    As one of the Jewish students at the protest outside the state library, I am frustrated by the false recollection of event.

    So here are the facts:

    -We were not there to 'derail' the play, nor to 'storm' the theatre, that is absolutely preposterous! We were strictly warned, by organizers, to act civilly and lawfully.

    -Our intentions were only to show opposition to the content of the play and engage in discussion outside the theater as to why we believe that the content is incorrect and breaches the boundary between legitimate criticism and racism. We did not even prepare chants, and instead prepared informative flyers which were given out to people waiting in line who were invited to ask questions and engage in discussion.

    -After some constructive discussion in the first 15 minutes of our presence, a group of Socialist Alliance members broke out into a hateful chant, and were quickly joined by many others.

    -Once the angry crowed became energized, civil discussion was no longer possible and we responded by chanting “we want peace” “no more terrorism” and singing and an Israel peace song ‘Shalom Salaam’ which translates into ‘peace' in Hebrew, and in Arabic.

    -Our members, consisting mainly young 18 and 19 year old students, were surprised by the reaction. I witnessed grown men yelling in the faces of our young female students who came to the rally anticipating calm and peaceful discussion and were left in notable distress. Police had to step in to push the angry crowd away from our group.

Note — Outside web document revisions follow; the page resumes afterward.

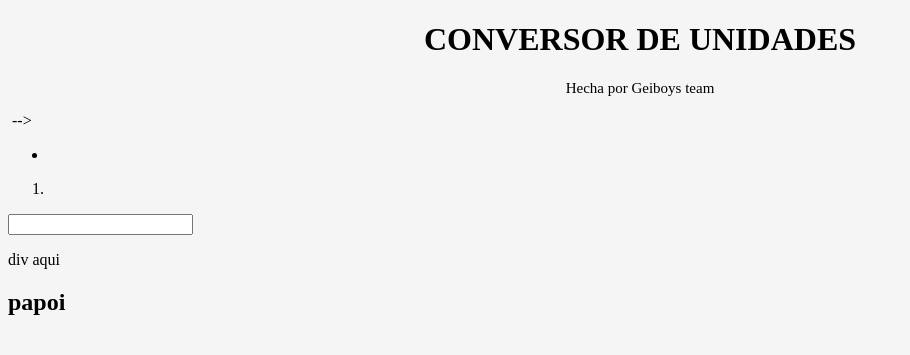
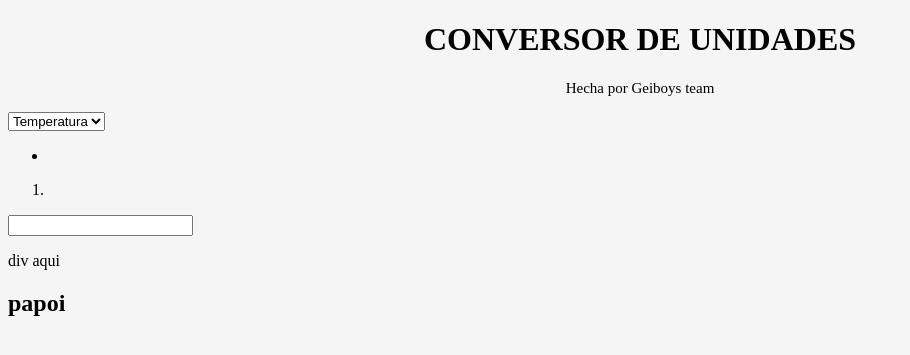
Before and after one commit to AntonioHM06/Proyecto-Git, a Flask app: page / in a window 1280 px wide. Shown: the top 355 px of the page, without its empty margins (0-910 px from the left). Run offline with Flask 3, Linux system fonts and the light colour scheme.

Commit message:
agregue el select en el html

```diff
--- a/templates/index.html
+++ b/templates/index.html
@@ -16,9 +16,12 @@
 <body>
     <h1>CONVERSOR DE UNIDADES</h1><!-- Titulo  -->
     <p class="subtitulo">Hecha por Geiboys team </p><!-- texto -->
-    <img class="imagen_1"src=""><!--pone una imagen--> -->
 <!-- El comando "src=" indica de donde va a salir la imagen(url o local) -->
 
+<select name ="tipo">
+    <option value ="temperatura">Temperatura</option>
+    <option value ="distancia">Distancia</option>
+</select>
 
     <ul><!-- Lista conpuntos -->
         <li></li><!-- elementos de la lista (uno)-->
```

    Therefore, it is wrong to accuse us of attempting to silence debate. We arrived with the intention to create debate, which was silenced by the mob of angry anti Israel protestors.